> At 1:08 PM -0800 2/22/10, Dave CROCKER wrote:
> >For defining 'cloud', one group I'm participating in decided it was happy
> with the NIST language:
> >
> >   <http://csrc.nist.gov/groups/SNS/cloud-computing/cloud-def-v15.doc>
>
> [ Disclaimer: I am working for NIST on a related document. ]
>
> The NIST definition is good for some environments, but it does not lend
> itself well to an IETF effort that will discuss provisioning, particularly
> the SaaS and PaaS parts. If we do not scope down more narrowly than
> "everything that can be virtualized", there is probably no reason to start
> work on how to provision that everything.
>

Agreed, the NIST document is not without its imperfections. It also hasn't
evolved a great deal, which I think is less to do with having got it right
from the start and more to do with having got it "right enough" for many. I
would also suggest that virtualisation is a red herring in that there is a
lot of focus here because that's where the legacy vendors are at (plus it's
the low hanging fruit - basically compute, storage and network resources and
not much else).

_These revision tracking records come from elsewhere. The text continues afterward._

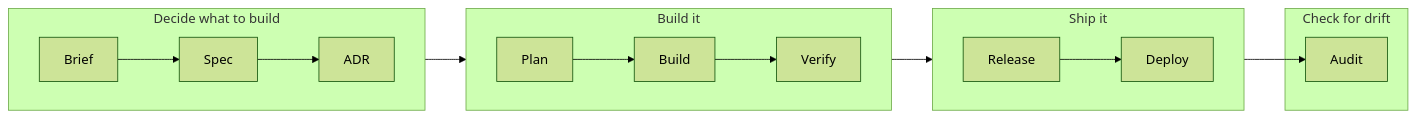
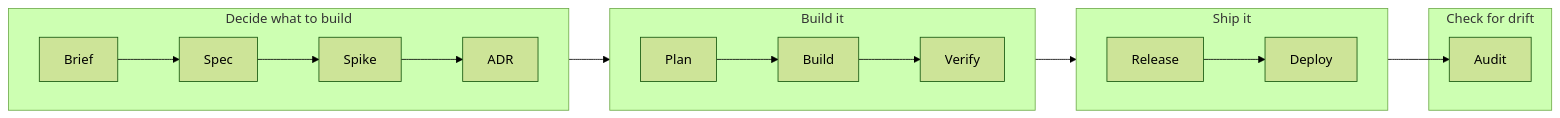
One commit to michaelmarconi/agentic-engineering changed the first of 7 diagrams in docs/lifecycle.md. Above: the diagram before and after it, drawn with Mermaid (forest theme). The commit also changed other lines of this file, not shown here.

Commit message:
Lifecycle draft: spike in the overview's line

````diff
--- a/docs/lifecycle.md
+++ b/docs/lifecycle.md
@@ -11,21 +11,21 @@
 ```mermaid
 flowchart LR
     subgraph Decide[Decide what to build]
         direction LR
-        Brief --> Spec --> ADR
+        Brief --> Spec --> Spike --> ADR
     end
     subgraph Make[Build it]
         direction LR
         Plan --> Build --> Verify
     end
     subgraph Ship[Ship it]
         direction LR
         Release --> Deploy
     end
     subgraph Drift[Check for drift]
         Audit
     end
     ADR --> Plan
     Verify --> Release
     Deploy --> Audit
 ```
````
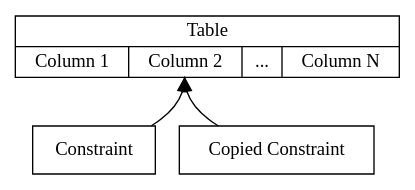
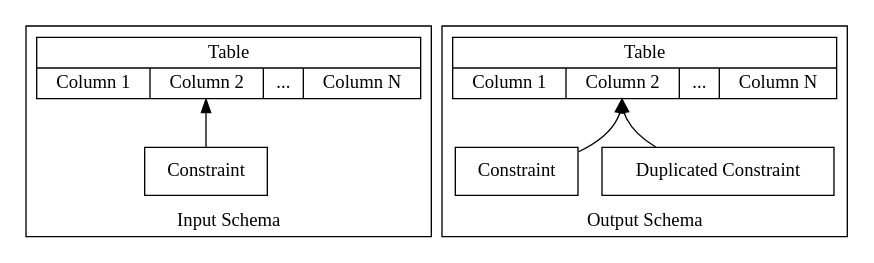
The diagram in diagrams/semanticconstraint.gv (gkapfham/seke2015-paper), drawn with Graphviz before and after one commit. The commit also changed 1 other file, not shown here.

Commit message:
added a diagram

```diff
--- a/diagrams/semanticconstraint.gv
+++ b/diagrams/semanticconstraint.gv
@@ -1,8 +1,22 @@
 digraph G {
     rankdir=BT;
+    compound=true;
+    subgraph cluster_0 {
+    label="Input Schema";
     table [shape=record,label="{Table|{Column 1|<c2> Column 2|...|Column N}}"];
     Constraint [shape=box];
-    Constraint2 [shape=box,label="Copied Constraint"];
     Constraint -> table:c2;
-    Constraint2 -> table:c2;
+    }
+
+
+    subgraph cluster_1 {
+    label="Output Schema";
+    table2 [shape=record,label="{Table|{Column 1|<c2> Column 2|...|Column N}}"];
+    Constraint3 [shape=box,label="Duplicated Constraint"];
+    Constraint2 [shape=box,label="Constraint"];
+    Constraint2 -> table2:c2;
+    Constraint3 -> table2:c2;
+    }
+
+    
 }
```
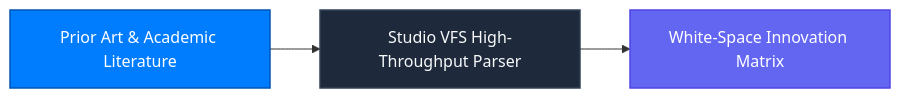
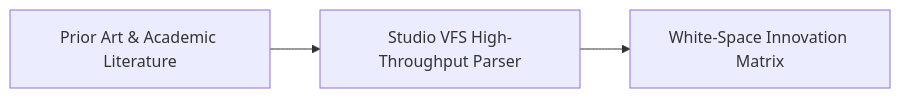
The diagram in use-cases/rnd-and-patents.mdx (Connex-Brothers-Consulting-Group/cbcg-hs-connex-docs), drawn with Mermaid before and after one commit. The commit also changed 24 other files, not shown here.

Commit message:
fix(docs): restore Lucide card icons, enforce transparent Mermaid line-art, add Cryptographic Kill Switch, and refine quiet luxury banner

````diff
--- a/use-cases/rnd-and-patents.mdx
+++ b/use-cases/rnd-and-patents.mdx
@@ -9,9 +9,5 @@
 ```mermaid
 graph LR
-    classDef primary fill:#007CFF,stroke:#0056B3,stroke-width:1.5px,color:#FFFFFF;
-    classDef enterprise fill:#1E293B,stroke:#334155,stroke-width:1.5px,color:#F8FAFC;
-    classDef ai fill:#6366F1,stroke:#4F46E5,stroke-width:1.5px,color:#FFFFFF;
-
-    Patents["Prior Art & Academic Literature"]:::primary --> Ingest["Studio VFS High-Throughput Parser"]:::enterprise
-    Ingest --> Matrix["White-Space Innovation Matrix"]:::ai
+Patents["Prior Art & Academic Literature"] --> Ingest["Studio VFS High-Throughput Parser"]
+    Ingest --> Matrix["White-Space Innovation Matrix"]
 ```
````
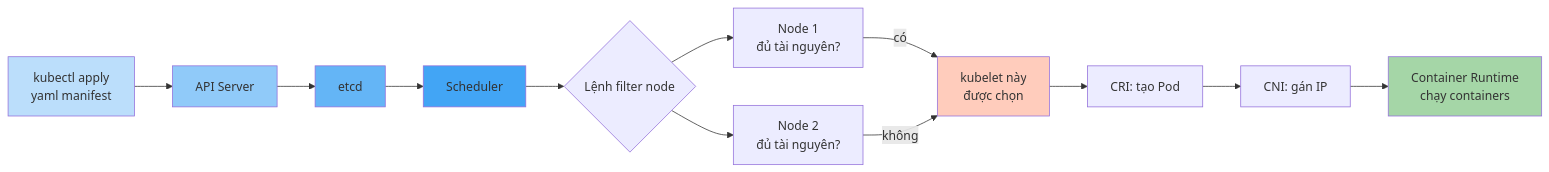
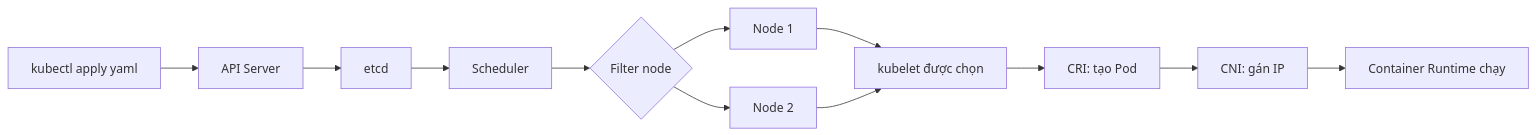
The diagram in DevOps/Docker K8s/Section 01 Getting Started/014. Docker to Kubernetes Learning Roadmap.md (rgb-vgx/Open-Knowledge), drawn with Mermaid before and after one commit. The commit also changed other lines of this file and 7 other files, not shown here.

````diff
--- a/DevOps/Docker K8s/Section 01 Getting Started/014. Docker to Kubernetes Learning Roadmap.md
+++ b/DevOps/Docker K8s/Section 01 Getting Started/014. Docker to Kubernetes Learning Roadmap.md
@@ -49,21 +63,14 @@
 ```mermaid
 flowchart LR
-    A[kubectl apply<br/>yaml manifest] --> B[API Server]
+    A[kubectl apply yaml] --> B[API Server]
     B --> C[etcd]
     C --> D[Scheduler]
-    D --> E{Lệnh filter node}
-    E --> F[Node 1<br/>đủ tài nguyên?]
-    E --> G[Node 2<br/>đủ tài nguyên?]
-    F -- có --> H[kubelet này<br/>được chọn]
-    G -- không --> H
+    D --> E{Filter node}
+    E --> F[Node 1]
+    E --> G[Node 2]
+    F --> H[kubelet được chọn]
+    G --> H
     H --> I[CRI: tạo Pod]
     I --> J[CNI: gán IP]
-    J --> K[Container Runtime<br/>chạy containers]
-    
-    style A fill:#bbdefb
-    style B fill:#90caf9
-    style C fill:#64b5f6
-    style D fill:#42a5f5
-    style H fill:#ffccbc
-    style K fill:#a5d6a7
+    J --> K[Container Runtime chạy]
 ```
````
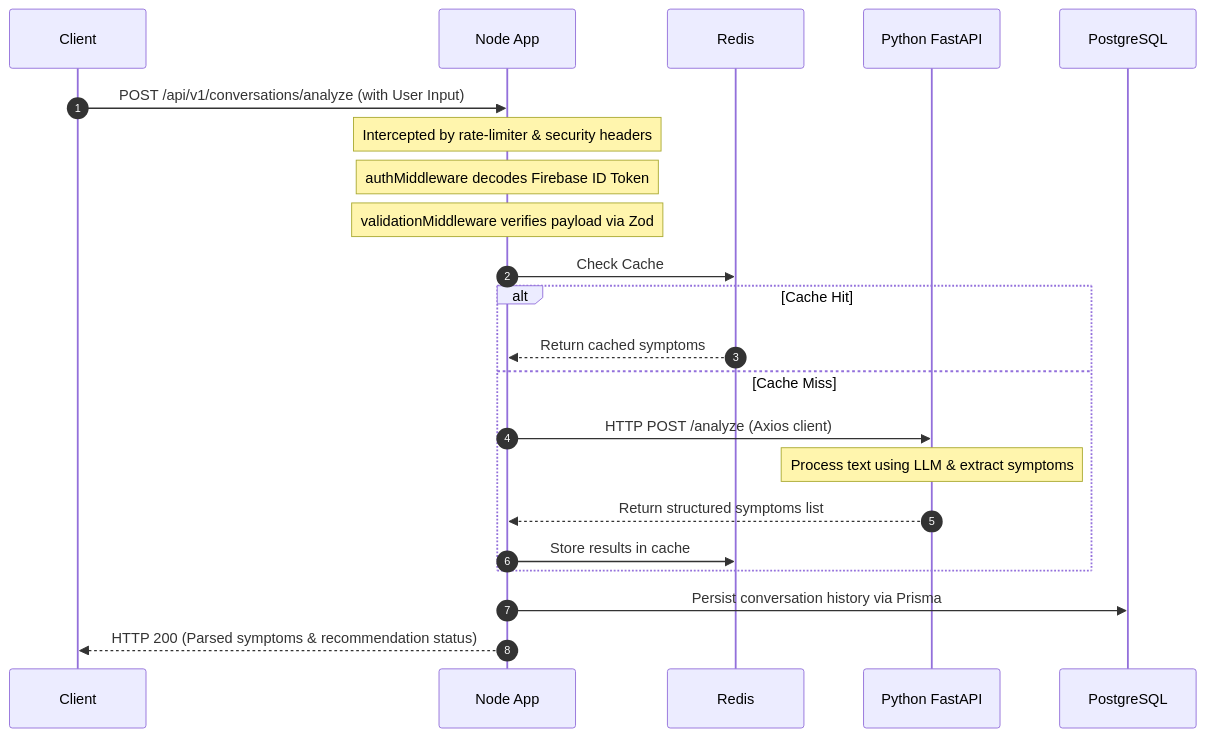
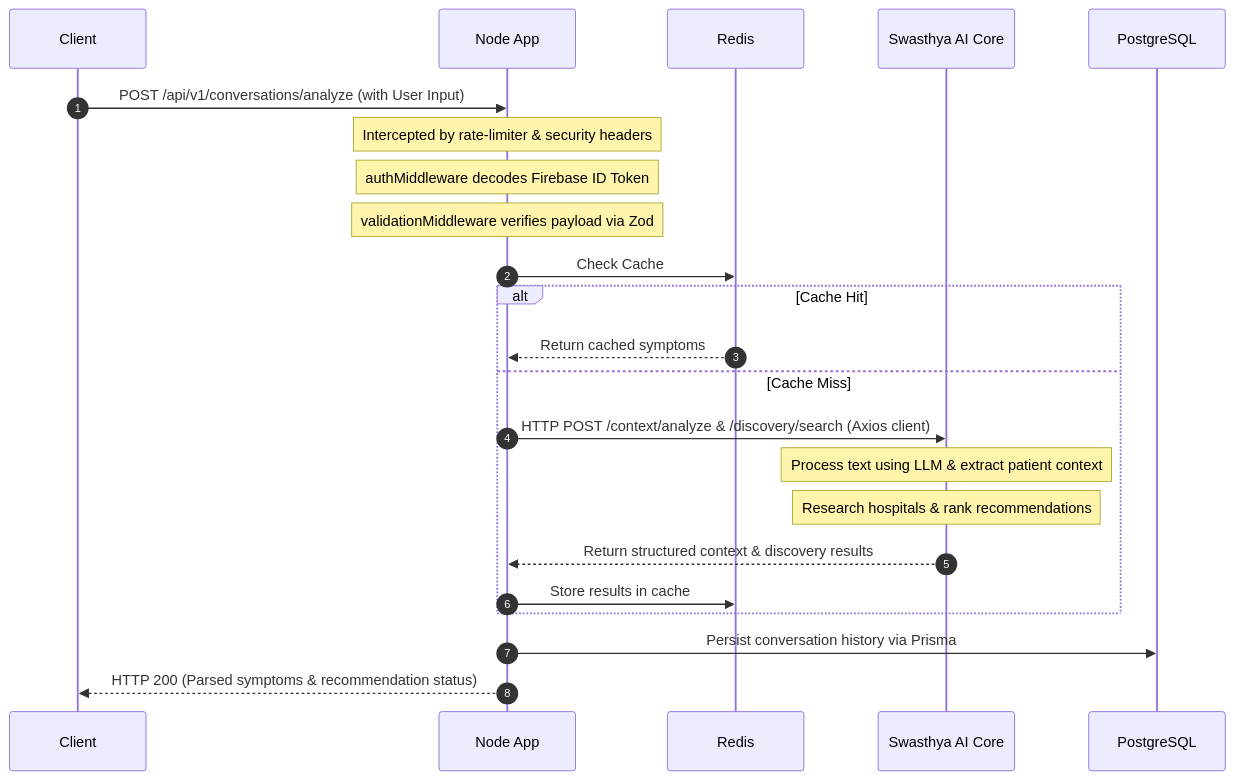
Before and after one commit to Amankumar140/MedPath: the second of 2 diagrams in server/ARCHITECTURE.md, drawn with Mermaid. The commit also changed other lines of this file and 56 other files, not shown here.

Commit message:
feat: update system services, LLM agents, location context, and backend APIs

````diff
--- a/server/ARCHITECTURE.md
+++ b/server/ARCHITECTURE.md
@@ -75,19 +75,20 @@
 ```mermaid
 sequenceDiagram
     autonumber
     Client->>Node App: POST /api/v1/conversations/analyze (with User Input)
     Note over Node App: Intercepted by rate-limiter & security headers
     Note over Node App: authMiddleware decodes Firebase ID Token
     Note over Node App: validationMiddleware verifies payload via Zod
     Node App->>Redis: Check Cache
     alt Cache Hit
         Redis-->>Node App: Return cached symptoms
     else Cache Miss
-        Node App->>Python FastAPI: HTTP POST /analyze (Axios client)
-        Note over Python FastAPI: Process text using LLM & extract symptoms
-        Python FastAPI-->>Node App: Return structured symptoms list
+        Node App->>Swasthya AI Core: HTTP POST /context/analyze & /discovery/search (Axios client)
+        Note over Swasthya AI Core: Process text using LLM & extract patient context
+        Note over Swasthya AI Core: Research hospitals & rank recommendations
+        Swasthya AI Core-->>Node App: Return structured context & discovery results
         Node App->>Redis: Store results in cache
     end
     Node App->>PostgreSQL: Persist conversation history via Prisma
     Node App-->>Client: HTTP 200 (Parsed symptoms & recommendation status)
 ```
````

Things start to get interesting when you look at platforms (structured
storage, queues, runtimes and weird and wonderful contraptions like MTurk),
and as for the application layer, that stretches as far and wide as you
like.

Sam